Julius Kühn-Institut (JKI)
Federal Research Centre
for Cultivated Plants
Dr. Thilo Hammann
18190 Sanitz, Germany
Ms Annett Sitte
Tel: +49(0)38209 45-200
Fax: +49(0)38209 45-222
Tel.: 038209 45-100
Fax: 038209 45-120
Preparing our crop plants for oncoming challenges requires continuous enrichment of their genetic basis. To achieve this, a dedicated focus on pre-breeding is required to bridge the gap between non-adapted plant genetic resources and our high-bred crop plants.
Plant genetic resources (PGR) – e. g., old landraces of a given crop species or crop wild relatives – may provide potentially valuable gene variants. However, they usually are not suitable per se for crop farming because they are decades of intensive plant breeding behind current cultivars. This gap has to be bridged by pre-breeding activities. Pre-breeding, though, is methodically complex, requires long time periods and is often hard to estimate with regard to the prospects of success. Pre-breeding is located in the pre-competitive sector of plant breeding. As such, it aims at unlocking genetic diversity hidden in PGR as an initial step, rather than breeding commercial cultivars.
We have a strong focus on pre-breeding, thereby demonstrating the potential that plant genetic resources retain for plant breeding, as well as their significance for securing the livelihoods of tomorrow's generations.
Narrow-leafed lupin provides a valuable protein resource for feed and food purposes. However, at least in Germany breeding activities in this crop species are comparatively sparse. Since about 15 years we have been running a programme focussed on improving germplasm of narrow-leafed lupin with regard to some key traits such as grain-yield potential and resistance to anthracnose, a plant disease caused by the fungus Colletotrichum lupini. In the past, two dominant anthracnose-resistance genes, namley Lanr1 and LanrBo, were identified in different genetic backgrounds by Australian and German research groups, respectively. Molecular markers have been developed which indicate the presence of either of these genes with high probability and are, thus, ready to be used plant breeding in order to breed cultivars with improved resistance. In our pre-breeding programme we combine the two resistance genes in a common genetic background via crosses and use PCR marker assays to identify and select progeny carrying the marker alleles of both resistance genes. Resistant progeny is then subjected to controlled crossings with actual breeding lines of narrow-leafed lupin which we selected in multi-year field trails for high grain yield and high protein content. Subsequent selfings of the F1 generation accompanied by marker analyses finally yields progeny of generation F2 or higher homozygous for both resistance genes (Fig. 1). These novel breeding lines are ready to be transferred to current breeding programmes of lupin breeders.
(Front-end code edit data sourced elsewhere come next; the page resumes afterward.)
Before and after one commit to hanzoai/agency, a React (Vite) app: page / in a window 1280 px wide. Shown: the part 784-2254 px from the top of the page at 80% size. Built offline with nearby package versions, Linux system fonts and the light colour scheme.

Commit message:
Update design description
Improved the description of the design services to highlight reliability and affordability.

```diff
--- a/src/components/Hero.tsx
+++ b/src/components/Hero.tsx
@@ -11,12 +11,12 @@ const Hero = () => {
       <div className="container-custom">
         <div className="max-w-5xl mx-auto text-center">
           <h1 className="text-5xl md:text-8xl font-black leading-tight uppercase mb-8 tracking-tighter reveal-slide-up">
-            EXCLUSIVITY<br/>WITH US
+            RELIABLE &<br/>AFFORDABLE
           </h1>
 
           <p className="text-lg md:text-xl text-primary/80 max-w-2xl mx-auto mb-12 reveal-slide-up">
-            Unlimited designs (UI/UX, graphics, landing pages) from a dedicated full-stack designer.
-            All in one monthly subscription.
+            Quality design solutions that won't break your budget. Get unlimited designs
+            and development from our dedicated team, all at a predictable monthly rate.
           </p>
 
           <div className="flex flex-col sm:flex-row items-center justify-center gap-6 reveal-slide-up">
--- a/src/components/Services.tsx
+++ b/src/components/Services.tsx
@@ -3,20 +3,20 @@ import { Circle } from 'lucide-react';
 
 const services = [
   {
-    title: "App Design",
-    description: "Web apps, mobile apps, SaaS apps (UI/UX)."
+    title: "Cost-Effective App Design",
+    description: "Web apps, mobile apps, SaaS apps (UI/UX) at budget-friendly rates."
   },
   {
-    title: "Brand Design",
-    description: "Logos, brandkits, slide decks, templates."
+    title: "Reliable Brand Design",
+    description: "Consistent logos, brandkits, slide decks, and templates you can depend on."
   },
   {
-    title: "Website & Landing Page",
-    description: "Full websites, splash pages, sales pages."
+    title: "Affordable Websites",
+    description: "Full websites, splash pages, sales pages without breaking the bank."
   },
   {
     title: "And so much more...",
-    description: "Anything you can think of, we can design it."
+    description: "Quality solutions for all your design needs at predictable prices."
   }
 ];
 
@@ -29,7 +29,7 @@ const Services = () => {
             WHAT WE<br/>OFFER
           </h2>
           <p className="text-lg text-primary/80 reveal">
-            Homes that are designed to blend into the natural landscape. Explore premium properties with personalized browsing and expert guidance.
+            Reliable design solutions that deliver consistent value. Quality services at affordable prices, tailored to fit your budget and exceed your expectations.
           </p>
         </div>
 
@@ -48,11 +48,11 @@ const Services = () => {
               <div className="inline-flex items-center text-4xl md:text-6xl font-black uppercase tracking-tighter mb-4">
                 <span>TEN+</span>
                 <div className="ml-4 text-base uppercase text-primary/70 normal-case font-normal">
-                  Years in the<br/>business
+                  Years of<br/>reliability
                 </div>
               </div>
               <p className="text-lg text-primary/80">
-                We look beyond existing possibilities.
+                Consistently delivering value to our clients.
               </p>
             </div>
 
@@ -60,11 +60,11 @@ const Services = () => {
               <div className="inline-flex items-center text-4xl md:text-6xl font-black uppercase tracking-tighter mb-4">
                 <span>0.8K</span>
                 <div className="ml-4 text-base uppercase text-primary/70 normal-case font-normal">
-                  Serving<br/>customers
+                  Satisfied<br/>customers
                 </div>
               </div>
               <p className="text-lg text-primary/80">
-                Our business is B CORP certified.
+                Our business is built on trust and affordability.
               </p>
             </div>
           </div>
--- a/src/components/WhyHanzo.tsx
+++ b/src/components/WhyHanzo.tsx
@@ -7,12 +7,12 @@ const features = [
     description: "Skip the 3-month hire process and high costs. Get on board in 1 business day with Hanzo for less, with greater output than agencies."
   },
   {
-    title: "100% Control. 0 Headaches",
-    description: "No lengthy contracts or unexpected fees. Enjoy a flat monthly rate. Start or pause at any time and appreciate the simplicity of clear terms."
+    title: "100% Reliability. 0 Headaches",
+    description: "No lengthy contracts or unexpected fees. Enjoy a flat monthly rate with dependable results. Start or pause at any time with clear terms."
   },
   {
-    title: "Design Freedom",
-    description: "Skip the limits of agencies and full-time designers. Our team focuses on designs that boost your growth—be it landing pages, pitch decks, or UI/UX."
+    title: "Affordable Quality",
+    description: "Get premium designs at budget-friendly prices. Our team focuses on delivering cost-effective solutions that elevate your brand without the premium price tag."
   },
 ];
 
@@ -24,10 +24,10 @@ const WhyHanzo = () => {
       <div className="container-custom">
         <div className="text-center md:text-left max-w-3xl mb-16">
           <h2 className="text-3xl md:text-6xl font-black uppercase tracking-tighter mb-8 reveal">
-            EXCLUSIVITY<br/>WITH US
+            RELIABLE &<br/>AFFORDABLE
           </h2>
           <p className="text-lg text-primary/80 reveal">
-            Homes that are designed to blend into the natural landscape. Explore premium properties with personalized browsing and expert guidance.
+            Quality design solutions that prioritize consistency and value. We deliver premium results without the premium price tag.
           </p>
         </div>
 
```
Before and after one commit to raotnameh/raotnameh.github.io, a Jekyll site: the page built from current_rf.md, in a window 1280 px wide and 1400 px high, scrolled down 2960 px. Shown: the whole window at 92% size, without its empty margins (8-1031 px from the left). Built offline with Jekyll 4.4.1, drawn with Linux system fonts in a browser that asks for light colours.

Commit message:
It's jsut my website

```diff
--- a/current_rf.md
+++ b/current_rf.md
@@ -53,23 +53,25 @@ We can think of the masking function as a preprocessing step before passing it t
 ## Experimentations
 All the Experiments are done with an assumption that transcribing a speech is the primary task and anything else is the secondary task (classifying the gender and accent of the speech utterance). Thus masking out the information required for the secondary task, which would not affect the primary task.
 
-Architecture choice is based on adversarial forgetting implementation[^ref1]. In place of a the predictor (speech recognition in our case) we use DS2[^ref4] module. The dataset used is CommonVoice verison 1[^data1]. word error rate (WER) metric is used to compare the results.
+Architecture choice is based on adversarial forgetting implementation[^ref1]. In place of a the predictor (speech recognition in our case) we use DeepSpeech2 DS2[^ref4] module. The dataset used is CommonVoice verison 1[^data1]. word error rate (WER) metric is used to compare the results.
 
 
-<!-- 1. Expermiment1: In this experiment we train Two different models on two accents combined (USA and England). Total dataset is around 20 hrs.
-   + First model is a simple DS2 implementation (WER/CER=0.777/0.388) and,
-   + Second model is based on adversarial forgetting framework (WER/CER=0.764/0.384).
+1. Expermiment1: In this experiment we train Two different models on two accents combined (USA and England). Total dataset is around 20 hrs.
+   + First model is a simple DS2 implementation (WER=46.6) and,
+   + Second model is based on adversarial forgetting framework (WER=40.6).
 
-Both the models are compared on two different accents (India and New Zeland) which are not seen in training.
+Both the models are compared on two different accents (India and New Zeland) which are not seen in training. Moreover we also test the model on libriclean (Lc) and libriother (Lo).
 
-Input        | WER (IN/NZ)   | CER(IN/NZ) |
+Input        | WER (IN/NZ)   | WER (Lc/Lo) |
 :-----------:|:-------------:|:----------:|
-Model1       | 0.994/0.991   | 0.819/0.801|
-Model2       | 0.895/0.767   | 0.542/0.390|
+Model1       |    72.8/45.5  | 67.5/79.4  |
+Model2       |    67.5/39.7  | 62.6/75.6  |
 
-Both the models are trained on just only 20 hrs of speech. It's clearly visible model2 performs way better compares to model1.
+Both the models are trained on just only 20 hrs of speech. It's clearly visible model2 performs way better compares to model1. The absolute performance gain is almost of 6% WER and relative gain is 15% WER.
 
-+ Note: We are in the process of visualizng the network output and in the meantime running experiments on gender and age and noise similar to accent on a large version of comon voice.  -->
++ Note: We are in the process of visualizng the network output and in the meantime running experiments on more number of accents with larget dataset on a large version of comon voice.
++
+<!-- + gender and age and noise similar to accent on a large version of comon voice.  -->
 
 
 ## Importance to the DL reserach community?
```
Dr. Brigitte Ruge-Wehling
A network comprising organic farmers actively involved in the practical breeding process, professional potato breeders, and research institutions has initiated a breeding project focussed on potato varieties for organic farming in Germany. The project aims at generating pre-breeding germplasm which combines low susceptibility to late blight with other biotic and abiotic stress resistances, thus contributing to reducing the use of copper-based pesticides in organic farming.
Recent varieties as well as breeding clones are evaluated for their late-blight susceptibility under organic-farming conditions. Entries selected for their reduced late-blight susceptibility will be improved further with regard to essential quality and resistance traits. Pyramiding of individual resistance genes will be accomplished via marker-assisted selection. The pre-breeding clones will be tested and selected for essential trait combinations under organic as well as conventional farming conditions, thus ensuring that the results are relevant to organic farming. This approach may serve a basic concept for the breeding of potatoes which are well adapted to organic farming practice. Yield stability in organic potato production and competitiveness of potato breeding in Germany will be improved substantially. The composition of the network involved in the project is meant to ensure a quick and direct knowledge transfer from research to farming practice.
The project is funded in the frame of the “Bundesprogramm Ökologischer Landbau und andere Formen nachhaltiger Landwirtschaft” (BÖLN), initiated by the Federal Ministry of Food and Agriculture (BMEL).
Our cooperation partners in this project are the Bavarian State Research Center for Agriculture (LfL, www.LfL.bayern.de), the Leibniz Institute of Plant Genetics and Crop Plant Research (IPK) - Satellite Collections North (https://www.ipk-gatersleben.de), as well as three alliances from the organic farming sector (www.bioland.de, www.naturland.de, www.oeko-komp.de).
Relevant publications (in German)
“Krankheiten im Keim ersticken” (https://www.bmel-forschung.de/index.php?id=889)
„Pre-breeding bei der Kartoffel (Solanum tuberosum) zur Verbesserung der Resistenz gegen Phytophthora infestans“ (Journal of Cultivated Plants; in press)
Dr. Thilo Hammann